by helen anne richards
Rick Luce, vice provost and director of the university libraries, asks a single question about the future of the libraries, “How do we transform Emory’s libraries into a 21st-century conceptualization of what a library is?”
At first glance, the answers seem to be unrelated — special collections, digital services and focusing on customers.
But Steve Enniss, director of Emory’s Manuscript, Archives, and Rare Book Library, says that special collections are increasingly what differentiate one library from another, and digital access is a means of leveraging a university’s rare and unique resources for the widest possible impact.
“When you begin to digitize your library, what do you choose but your special collections?” Enniss asked. “Emory is a relatively young institution. We’re building collections today that will support teaching and research for generations.”
Enniss made the comment while holding one of Salman Rushdie’s leather-bound journals, part of a recent acquisition of Rushdie’s papers.

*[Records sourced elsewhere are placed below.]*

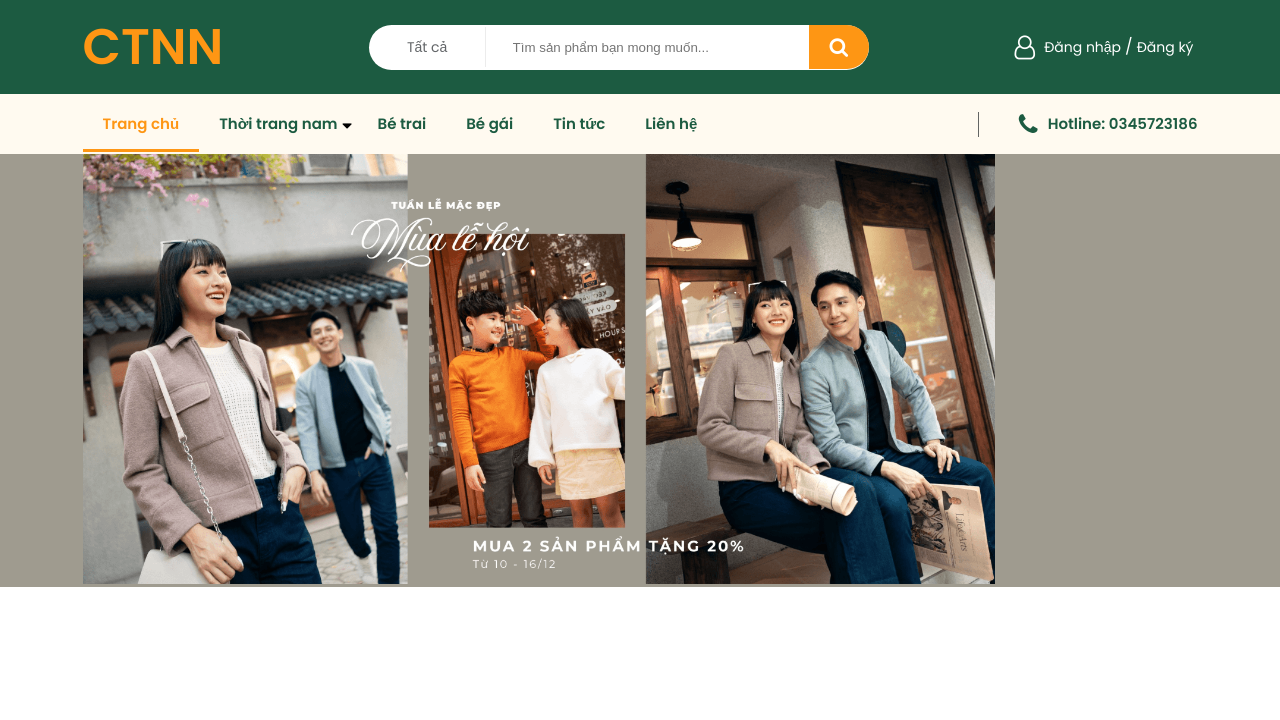
Repository: cuongchua2k2/BaiTapLon-web
Page: index.html
An editor plug-in stored every save of this project. The page is shown before and after the next save, followed by the edit.
The browser window is 1280 px wide. The pictures show the whole page.

Above is the page before, as saved 2023-12-06 17:34:42.

### index.html
<!DOCTYPE html>
<html lang="en">
  <head>
    <meta charset="UTF-8" />
    <meta name="viewport" content="width=device-width, initial-scale=1.0" />
    <!-- reset css -->
    <link rel="stylesheet" href="./assets/css/reset.css" />
    <!-- style css -->
    <link rel="stylesheet" href="./assets/css/style.css" />
    <!-- icon -->
    <link
      rel="stylesheet"
      href="https://cdnjs.cloudflare.com/ajax/libs/font-awesome/4.7.0/css/font-awesome.min.css"
    />
    <!-- font  -->
    <link rel="stylesheet" href="./assets/font/stylesheet.css" />
    <title>Bài tập lớn - shop bán quần áo</title>
  </head>
  <body>
    <!-- header -->
    <header>
      <div id="header">
        <div class="content">
          <!-- header-nav -->
          <div class="nav">
            <div class="nav__logo">
              <a href="/"><span class="logo__content">CTNN</span></a>
            </div>
            <!-- search -->
            <div class="nav__search">
              <p class="nav__desc">Tất cả</p>
              <input
                type="text"
                class="nav__txtsearch"
                placeholder="Tìm sản phẩm bạn mong muốn..."
              />
              <button class="nav__btn--search">
                <i class="fa fa-search" style="font-size: 20px"></i>
              </button>
            </div>
            <!-- login -->
            <div class="login">
              <i
                class="fa fa-user-o"
                style="font-size: 24px; color: #fff; margin-right: 5px"
              ></i>
              <a href="#!" class="btn btn-login">Đăng nhập</a>
              <span style="color: #fff">/</span>
              <a href="#!" class="btn btn-create">Đăng ký</a>
            </div>
          </div>
        </div>
      </div>
      <!-- navbar -->
      <div class="navbar">
        <div class="content navbar__content">
          <ul class="navbar__lv1">
            <li>
              <a href="/" class="active lv1__item">Trang chủ</a>
            </li>
            <li class="lv2">
              <a href="#!" class="lv1__item">Thời trang nam</a>
              <i class="fa fa-sort-desc arrow"></i>
              <ul class="navbar__lv2">
                <li>
                  <a href="#!" class="lv1__item">Sơ mi nam</a>
                </li>
                <li>
                  <a href="#!" class="lv1__item">Quần âu nam</a>
                </li>
                <li>
                  <a href="#!" class="lv1__item">Quần short nam</a>
                </li>
              </ul>
            </li>
            <li>
              <a href="#!" class="lv1__item">Bé trai</a>
            </li>
            <li>
              <a href="#!" class="lv1__item">Bé gái</a>
            </li>
            <li>
              <a href="#!" class="lv1__item">Tin tức</a>
            </li>
            <li>
              <a href="#!" class="lv1__item">Liên hệ</a>
            </li>
          </ul>
          <div class="horizontal"></div>
          <a href="tel:0345723186" class="hotline">
            <i class="fa fa-phone" style="font-size: 24px; color: #1c5b41"></i>
            <span class="hotline__desc">Hotline: 0345723186</span>
          </a>
        </div>
      </div>
    </header>
    <!-- main -->
    <main>
      <!-- banner -->
      <div class="banner">
        <div class="content">
          <div class="banner__list">
            <img
              src="./assets/img/banner.png"
              alt="banner"
              class="banner__image"
            />
          </div>
        </div>
      </div>
    </main>
    <!-- footer -->
    <footer></footer>
  </body>
</html>

### assets/css/style.css
:root {
  --primary-color: #fe9614;
}

* {
  box-sizing: border-box;
}

html {
  font-size: 62.5%;
}

body {
  font-family: "Poppins", sans-serif;
  font-size: 1.6rem;
}

/* =====================common ======================*/

a {
  text-decoration: none;
}

.content {
  width: 1115px;
  margin: 0px auto;
}

.btn {
  text-decoration: none;
  color: #fff;
  font-size: 1.4rem;
  font-weight: 400;
}

.btn:hover {
  opacity: 0.7;
  color: var(--primary-color);
}

/* =====================header========================= */

/* =========== header nav===============*/

#header {
  padding: 22px 0;
  background-color: #1c5b41;
}

.nav {
  display: flex;
  justify-content: space-between;
  align-items: center;
}

.logo__content {
  font-size: 5rem;
  font-weight: 600;
  color: var(--primary-color);
}

.nav__search {
  height: 45px;
  width: 500px;
  padding: 4px 0;
  display: flex;
  justify-content: space-between;
  align-items: center;
  background-color: #fff;
  border-radius: 999px;
}

.nav__desc {
  opacity: 0.7;
  padding: 13px 38px;
  font-size: 1.4rem;
  color: #212529;
  font-weight: 400;
  border-right: 1px solid #e5e5e5;
}

.nav__txtsearch {
  width: 300px;
  height: 40px;
  padding: 15px;
  border: none;
}

.nav__btn--search {
  cursor: pointer;
  height: 44px;
  width: 60px;
  border-radius: 0 40px 40px 0;
  color: #fff;
  background: var(--primary-color);
  border: var(--primary-color);
}

.nav__btn--search:hover {
  background-color: #fff;
  color: var(--primary-color);
}

.login {
  display: flex;
  align-items: center;
}

.btn-login,
.btn-create {
  padding: 8px 4px;
}

/* ===========navbar=============== */

.navbar {
  background-color: #fffaf0;
  height: 60px;
}

.navbar__content {
  display: flex;
  align-items: center;
  justify-content: space-between;
  line-height: 60px;
}

.horizontal {
  height: 25px;
  opacity: 0.7;
  width: 1px;
  background-color: #212529;
  margin-left: auto;
}

.navbar__lv1 {
  display: flex;
}

.lv1__item {
  padding: 15px 20px;
  font-weight: 600;
  font-size: 1.5rem;
  color: #1c5b41;
}

.lv1__item:hover {
  color: var(--primary-color);
}

.hotline {
  display: flex;
  align-items: center;
  margin-left: 40px;
}

.hotline__desc {
  margin-left: 10px;
  font-weight: 600;
  font-size: 1.5rem;
  color: #1c5b41;
}

.hotline__desc:hover {
  color: var(--primary-color);
}

.lv2 {
  position: relative;
}

.navbar__lv2 {
  display: none;
  position: absolute;
  background-color: #fff;
  min-width: 200px;
  transform: perspective(600px) rotateX(0deg);
  z-index: 1;
}

.navbar__lv2 > li:not(:first-child) {
  border-top: 1px solid #666;
}

.navbar__lv2 > li > .lv1__item {
  display: inline-block;
  padding: 0 30px;
}

.lv2:hover .navbar__lv2 {
  display: block;
}

.arrow {
  position: absolute;
  top: 20px;
  right: 6px;
}

.lv1__item.active {
  color: var(--primary-color);
  border-bottom: 3px solid var(--primary-color);
}

/* ======================================main================== */

/* ==================banner================ */

.banner {
  background-color: #9f9b8f;
}

.banner__image {
  /* width: 100%; */
  height: 430px;
  object-fit: cover;
}

### assets/font/stylesheet.css
@font-face {
    font-family: 'Poppins';
    src: url('Poppins-Black.woff2') format('woff2'),
        url('Poppins-Black.woff') format('woff');
    font-weight: 900;
    font-style: normal;
    font-display: swap;
}

@font-face {
    font-family: 'Poppins';
    src: url('Poppins-Bold.woff2') format('woff2'),
        url('Poppins-Bold.woff') format('woff');
    font-weight: bold;
    font-style: normal;
    font-display: swap;
}

@font-face {
    font-family: 'Poppins';
    src: url('Poppins-BlackItalic.woff2') format('woff2'),
        url('Poppins-BlackItalic.woff') format('woff');
    font-weight: 900;
    font-style: italic;
    font-display: swap;
}

@font-face {
    font-family: 'Poppins';
    src: url('Poppins-BoldItalic.woff2') format('woff2'),
        url('Poppins-BoldItalic.woff') format('woff');
    font-weight: bold;
    font-style: italic;
    font-display: swap;
}

@font-face {
    font-family: 'Poppins';
    src: url('Poppins-ExtraLightItalic.woff2') format('woff2'),
        url('Poppins-ExtraLightItalic.woff') format('woff');
    font-weight: 200;
    font-style: italic;
    font-display: swap;
}

@font-face {
    font-family: 'Poppins';
    src: url('Poppins-ExtraBoldItalic.woff2') format('woff2'),
        url('Poppins-ExtraBoldItalic.woff') format('woff');
    font-weight: bold;
    font-style: italic;
    font-display: swap;
}

@font-face {
    font-family: 'Poppins';
    src: url('Poppins-ExtraBold.woff2') format('woff2'),
        url('Poppins-ExtraBold.woff') format('woff');
    font-weight: bold;
    font-style: normal;
    font-display: swap;
}

@font-face {
    font-family: 'Poppins';
    src: url('Poppins-Italic.woff2') format('woff2'),
        url('Poppins-Italic.woff') format('woff');
    font-weight: normal;
    font-style: italic;
    font-display: swap;
}

@font-face {
    font-family: 'Poppins';
    src: url('Poppins-ExtraLight.woff2') format('woff2'),
        url('Poppins-ExtraLight.woff') format('woff');
    font-weight: 200;
    font-style: normal;
    font-display: swap;
}

@font-face {
    font-family: 'Poppins';
    src: url('Poppins-Regular.woff2') format('woff2'),
        url('Poppins-Regular.woff') format('woff');
    font-weight: normal;
    font-style: normal;
    font-display: swap;
}

@font-face {
    font-family: 'Poppins';
    src: url('Poppins-LightItalic.woff2') format('woff2'),
        url('Poppins-LightItalic.woff') format('woff');
    font-weight: 300;
    font-style: italic;
    font-display: swap;
}

@font-face {
    font-family: 'Poppins';
    src: url('Poppins-SemiBold.woff2') format('woff2'),
        url('Poppins-SemiBold.woff') format('woff');
    font-weight: 600;
    font-style: normal;
    font-display: swap;
}

@font-face {
    font-family: 'Poppins';
    src: url('Poppins-Light.woff2') format('woff2'),
        url('Poppins-Light.woff') format('woff');
    font-weight: 300;
    font-style: normal;
    font-display: swap;
}

@font-face {
    font-family: 'Poppins';
    src: url('Poppins-Medium.woff2') format('woff2'),
        url('Poppins-Medium.woff') format('woff');
    font-weight: 500;
    font-style: normal;
    font-display: swap;
}

@font-face {
    font-family: 'Poppins';
    src: url('Poppins-MediumItalic.woff2') format('woff2'),
        url('Poppins-MediumItalic.woff') format('woff');
    font-weight: 500;
    font-style: italic;
    font-display: swap;
}

@font-face {
    font-family: 'Poppins';
    src: url('Poppins-Thin.woff2') format('woff2'),
        url('Poppins-Thin.woff') format('woff');
    font-weight: 100;
    font-style: normal;
    font-display: swap;
}

@font-face {
    font-family: 'Poppins';
    src: url('Poppins-ThinItalic.woff2') format('woff2'),
        url('Poppins-ThinItalic.woff') format('woff');
    font-weight: 100;
    font-style: italic;
    font-display: swap;
}

@font-face {
    font-family: 'Poppins';
    src: url('Poppins-SemiBoldItalic.woff2') format('woff2'),
        url('Poppins-SemiBoldItalic.woff') format('woff');
    font-weight: 600;
    font-style: italic;
    font-display: swap;
}

Loaded but not shown: assets/css/reset.css (common file)

After the next save:
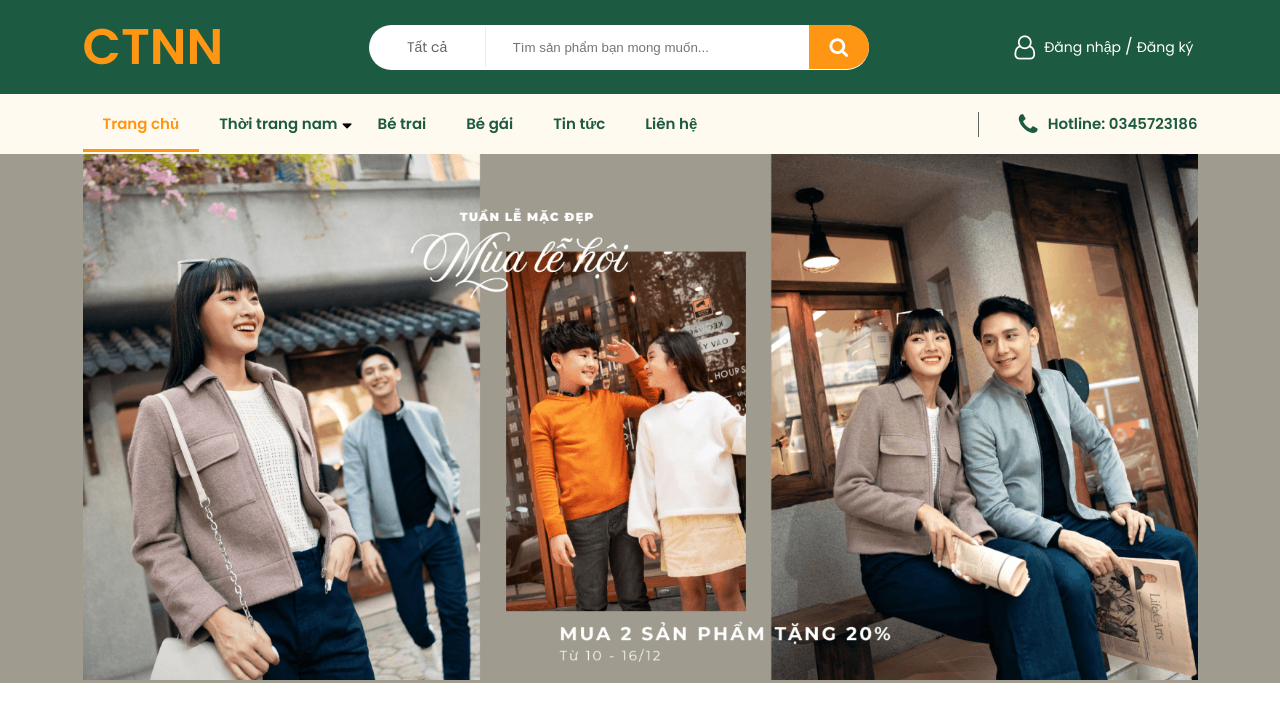
Saved 17 s later.
--- a/assets/css/style.css
+++ b/assets/css/style.css
@@ -211,7 +211,6 @@ a {
 }
 
 .banner__image {
-  /* width: 100%; */
-  height: 430px;
+  width: 100%;
   object-fit: cover;
 }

Emory’s ability to acquire the Rushdie archive was predicated on the University’s reputation for building distinctive special collections in modern literature, African American history and culture, and in Southern history.
The Rushdie archive contains nearly 100 linear feet of Rushdie’s personal and literary papers, as well as four of his computers. Library staff are working to recover and preserve old e-mails and other electronic data from these computers, as well as conserve handwritten materials like the journals.
“We’ve had a radical shift in thinking about what special collections are,” Enniss said. “They are increasingly places of innovation in the digital arena. They’re here for students to cut their teeth on original research and to support scholarly research that simply could not be done elsewhere.”
In order to do that, he said, the university needs more space to house Emory’s growing special collections. It also needs smart classrooms where students can be introduced to electronic tools for archival research and examine original documents not held elsewhere. Planning for a state-of-the-art building currently is under way.
Digital materials, however, are not confined to special collections at Emory. Martin Halbert, director of digital programs and systems at Woodruff Library, and his staff are building online projects on a wide variety of topics. One of the most extensive projects will provide detailed information about the trans-Atlantic slave trade.
“Emory is uniquely situated to show what is possible in digital scholarship,” Halbert said. “We are creating a model for scholars, technologists and librarians.”
The Trans-Atlantic Slave Trade Database project began with a static, but important, collection of information on a CD-ROM. Created in 1999, the disk was expensive and not readily available.
The online project will transfer the original database from the CD to a Web site, and will add information about 8,000 additional voyages to the 27,000 originally catalogued on the disk, will enhance 9,000 other listings and will make the information available for free in a two-tier system for scholars, students and the general public. The data will be updated any time it’s required.
As Emory’s special collections and digital projects move forward, Luce and his staff are also building a customer-centered library. They plan to establish a library branch to house and create e-collections, digitized volumes and digitized special collections, and to create robust digital services. He expects to redesign physical spaces in the libraries to support new methods of instruction and research, and to upgrade the science and business libraries to meet future needs.